The last bastion of easy-to-believe evidence — Video — is about to become as untrustworthy as photographs and text.
We already know that, just because we read that “The President said blah blah blah” — that the President might not have said that. It’s easy to fake text, all it takes is a keyboard and a fibber with an agenda. BAM! Fake News, in your face. Nobody automatically trusts that text is evidence of anything.
Photography, once worth a thousand words, is now worth nothing, when it comes to evidence. Pyramids are rearranged, women become inhumanly thin and long, and people’s faces often appear atop the wrong bodies. As John Stewart once said, “Yeah, we have Photoshop.” Bzzzz — fake news!
We have however, as a society, come to trust video. If we can see it happen, we believe that it happened. Sure, there’s a little blurring around the edges — the camera angle might hide some of the action, the quality might obscure some detail. But in general, seeing is believing,
That trust is about to die.
So far, creating convincing fake video is difficult, expensive, and slow. It takes a Hollywood specifical-effects house and millions of dollars to make a scene that looks, feels, and sounds real. As humans, we’re good at reading human facial expressions — we have low tolerance for RobotFace. We’re good at recognizing voices — we know an impostor when we hear one. When we watch an approximation of a real-life scene in a movie, we marvel when it gets close.
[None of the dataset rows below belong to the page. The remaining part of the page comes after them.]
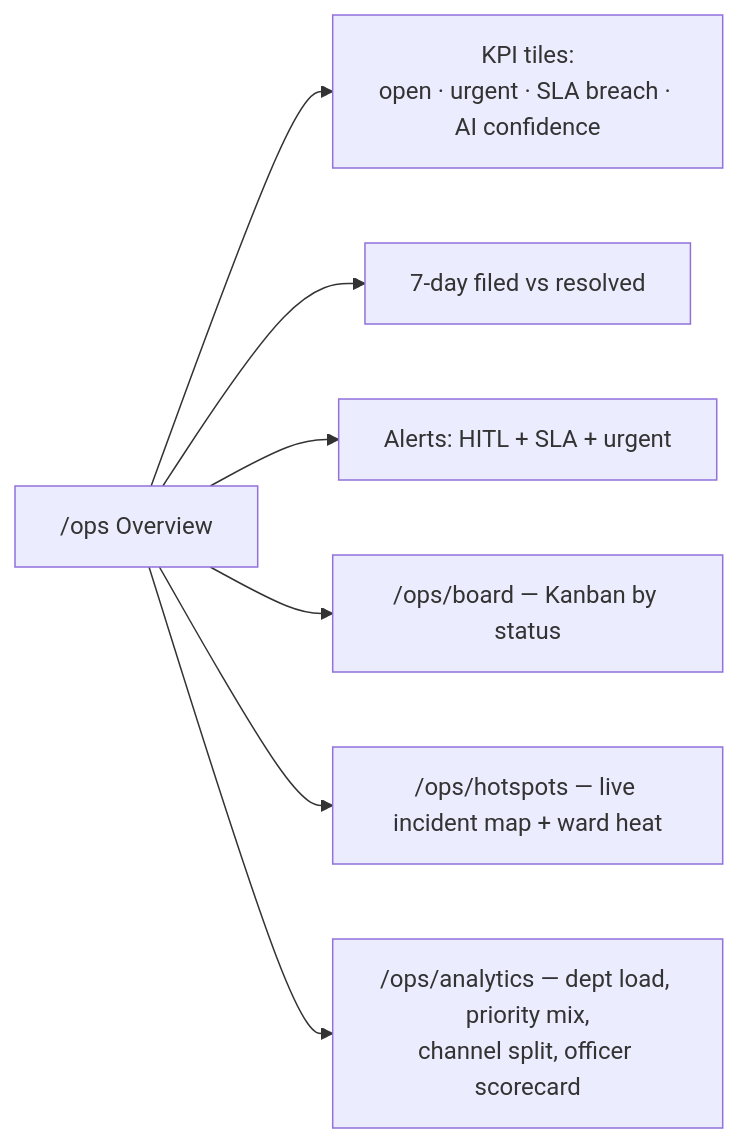
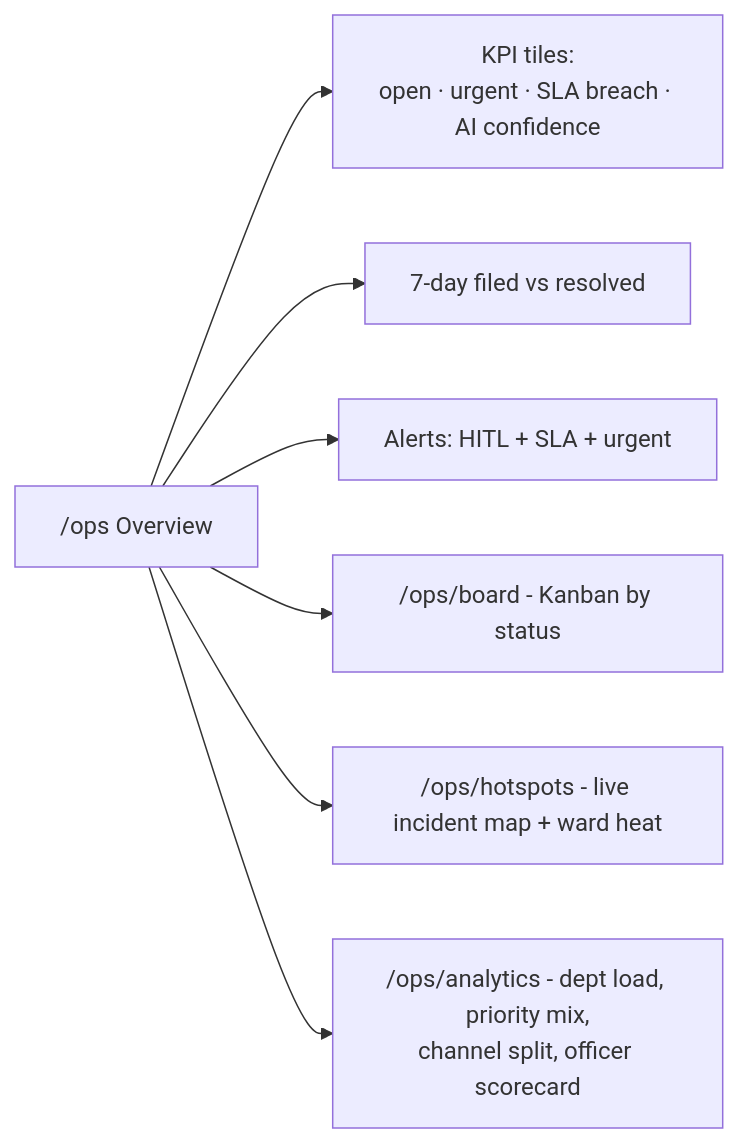
One commit to ShivamBwaj/smart-grievance-system changed the fifth of 9 diagrams in docs/PRODUCT-OVERVIEW.md. Above: the diagram before and after it, drawn with Mermaid. The commit also changed other lines of this file and 26 other files, not shown here.

````diff
--- a/docs/PRODUCT-OVERVIEW.md
+++ b/docs/PRODUCT-OVERVIEW.md
@@ -127,9 +127,9 @@
 ```mermaid
 flowchart LR
     OV["/ops Overview"] --> K["KPI tiles:<br/>open · urgent · SLA breach · AI confidence"]
     OV --> CH["7-day filed vs resolved"]
     OV --> AL["Alerts: HITL + SLA + urgent"]
-    OV --> BRD["/ops/board — Kanban by status"]
-    OV --> HOT["/ops/hotspots — live incident map + ward heat"]
-    OV --> AN["/ops/analytics — dept load, priority mix,<br/>channel split, officer scorecard"]
+    OV --> BRD["/ops/board - Kanban by status"]
+    OV --> HOT["/ops/hotspots - live incident map + ward heat"]
+    OV --> AN["/ops/analytics - dept load, priority mix,<br/>channel split, officer scorecard"]
 ```
````
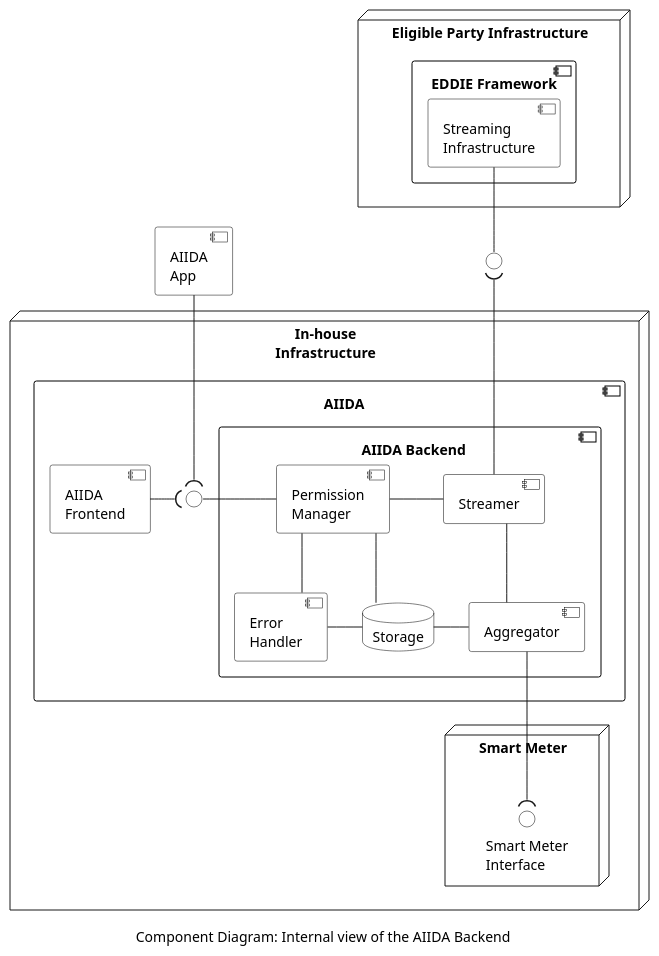
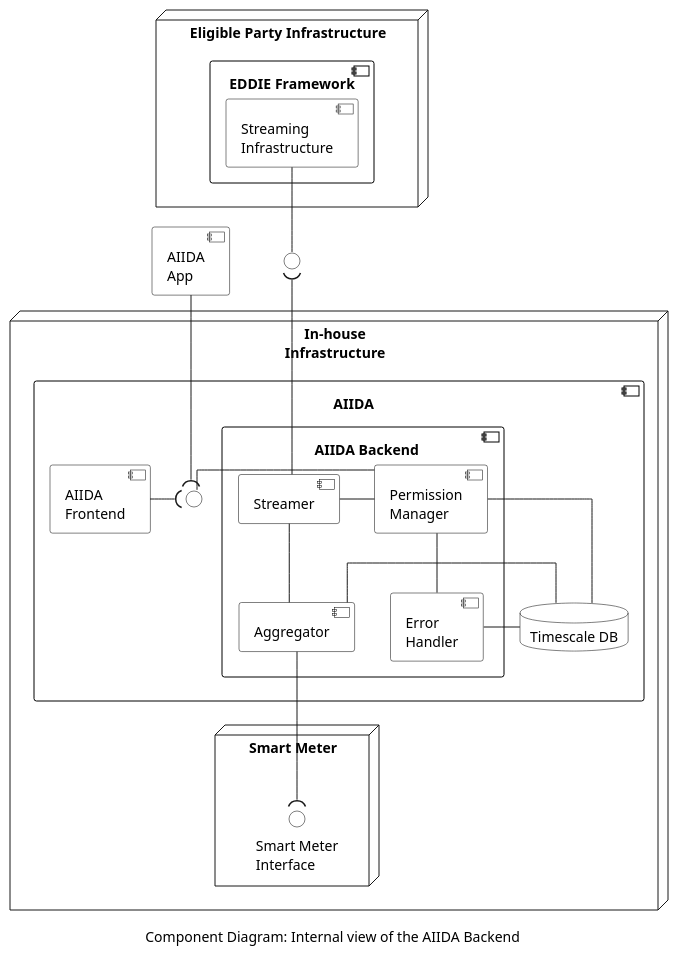
Before and after one commit to eddie-energy/architecture: the diagram in arc42/aiida/building_block_view/embedded_app/figures/aiida-backend.puml, drawn with PlantUML. The commit also changed 2 other files, not shown here.

Commit message:
timescale db backend

```diff
--- a/arc42/aiida/building_block_view/embedded_app/figures/aiida-backend.puml
+++ b/arc42/aiida/building_block_view/embedded_app/figures/aiida-backend.puml
@@ -1,69 +1,70 @@
 @startuml aiida-backend
 'component diagram
 caption Component Diagram: Internal view of the AIIDA Backend
 
 skinparam linetype ortho
 skinparam interface {
   backgroundColor transparent
   borderColor black
 }
 skinparam component{
   BorderColor black
   BackgroundColor transparent
 }
 skinparam actor{
   BorderColor black
   BackgroundColor transparent
 }
 skinparam database{
   BorderColor black
   BackgroundColor transparent
 }
 skinparam rectangle{
   BorderColor black
   BackgroundColor transparent
 }
 
 node "Eligible Party Infrastructure"  as epInfra{
   component "EDDIE Framework" {
 
     component "Streaming\nInfrastructure" as streaming
   }
 }
 node "In-house\nInfrastructure" {
   component "\tAIIDA" as aiida {
+    database "Timescale DB" as storage
     component "AIIDA\nFrontend" as frontend
     component "  AIIDA Backend" as backend{
       component "Aggregator" as aggregator
       component "Streamer" as streamer
       component "Permission\nManager" as permissionManager
       component "Error\nHandler" as errorHandler
-      database "Storage" as storage
+      
     }
     interface " " as aiidaAPI
 
     streamer -down- aggregator
     frontend -right-( aiidaAPI
     aiidaAPI -right- permissionManager
     ' aiidaAPI -right- errorHandler
     permissionManager -down- errorHandler
     permissionManager -right- streamer
 
     errorHandler -right- storage
     storage -right- aggregator
     permissionManager -down- storage
   }
   node "Smart Meter" as meter {
     interface "Smart Meter\nInterface" as p1
   }
   aggregator -down-( p1
 }
 interface " " as streamAPI
 component "AIIDA\nApp" as app
 
 streaming -down- streamAPI
 streamer -up-( streamAPI
 
 app -down-( aiidaAPI
 
 @enduml
```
In a year or two, creating fake video is will become quick, cheap, and easy. How?
Here’s one way — Adobe is working on a project called VoCo. It can take 20 minutes of an audio track of a person speaking, and create a voice model based on it. Then you can type in arbitrary text, and hear the person speak your text. In a believable fashion. It sounds good — and will undoubtedly get much better before it’s near-future launch.
Here’s another — a group of university researchers have demonstrated a system that maps your face — from a webcam — to another face. Any facial expression, tick, or emotion that crosses your face is reflected on the other. In this demonstration of Face2Face, they show an everyday joe driving The Donald’s face with his own. And it looks really, really good.
These technologies will be finding their way into consumer products, for fun, gaming, ebook-reading, live-mediated acting, and thousands of other applications. As humans, we’ve always enjoyed mimicry and identity-bending, and these technologies will be all the rage at a Christmas not too far from now.
But what does this mean for recordings of news? The next time you see one man killing another in a video, will you believe what you’re seeing? If you see a politician make a speech and say something controversial, will you wonder if it’s her, or will you assume that it is some kid with Adobe’s Creative Cloud?
As a society, we’ve developed ways of dealing with easy-to-fake evidence. We’ve evolved “authority” — voices that we trust like the Police, News organizations, the Government. At least — our parents used to trust them. We’ve been raised to question everything we’re told, whether it’s news about the President or science about the weather. Many people find it easier to believe completely falsified “news” if it confirms their existing biases and worldview, regardless of the truth. We’ve left “Truth” behind and become a “Truthy” culture, in which nobody can convince anybody of the truth of anything.
Even our major tool in convincing others — Evidence — is about to become “Evidency.”
And down the rabbit-hole we go.